● **ABOUT THIS TASK**: Pull out every line below that contains the word "CONV".

● **DATA FOR REVIEW**:
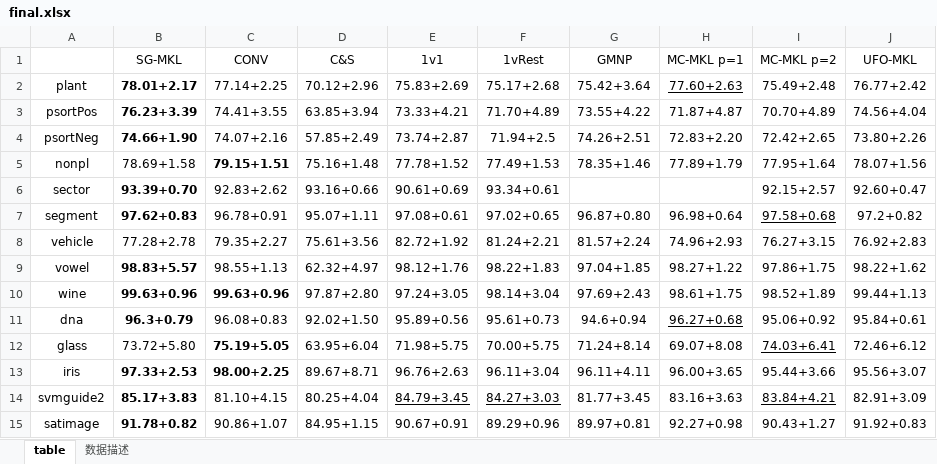
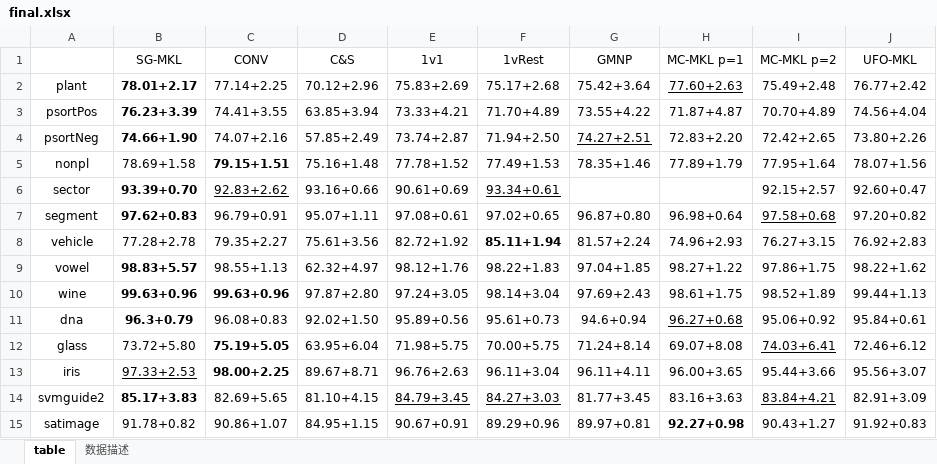
Before and after one commit to superlj666/Multi-Class-Learning-From-Theory-to-Algorithm, an Excel workbook: statistic/final.xlsx, sheet table, drawn as a sheet; values as stored, in another font and other column widths than the file's, no borders; the diff names each change by its address in the sheet, - before the commit and + after, or states it on an @@ line.

```diff
--- a/statistic/final.xlsx (sheet table)
+++ b/statistic/final.xlsx (sheet table)
-F4 (1vRest): 71.94+2.5
+F4 (1vRest): 71.94+2.50
-G4 (GMNP): 74.26+2.51
+G4 (GMNP): 74.27+2.51
-G4 underline: off
+G4 underline: on
-C6 underline: off
+C6 underline: on
-F6 underline: off
+F6 underline: on
-C7 (CONV): 96.78+0.91
+C7 (CONV): 96.79+0.91
-J7 (UFO-MKL): 97.2+0.82
+J7 (UFO-MKL): 97.20+0.82
-F8 (1vRest): 81.24+2.21
+F8 (1vRest): 85.11+1.94
-F8 bold: off
+F8 bold: on
@@ B13 underline: off → on, bold: on → off @@
-C14 (CONV): 81.10+4.15
+C14 (CONV): 82.69+5.65
-D14 (C&S): 80.25+4.04
+D14 (C&S): 81.10+4.15
-B15 bold: on
+B15 bold: off
-H15 bold: off
+H15 bold: on
```
Also changed, not shown: statistic/result.xlsx, 2 other files.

● **RESPONSE BOX**:
-C7 (CONV): 96.78+0.91
+C7 (CONV): 96.79+0.91
-C14 (CONV): 81.10+4.15
+C14 (CONV): 82.69+5.65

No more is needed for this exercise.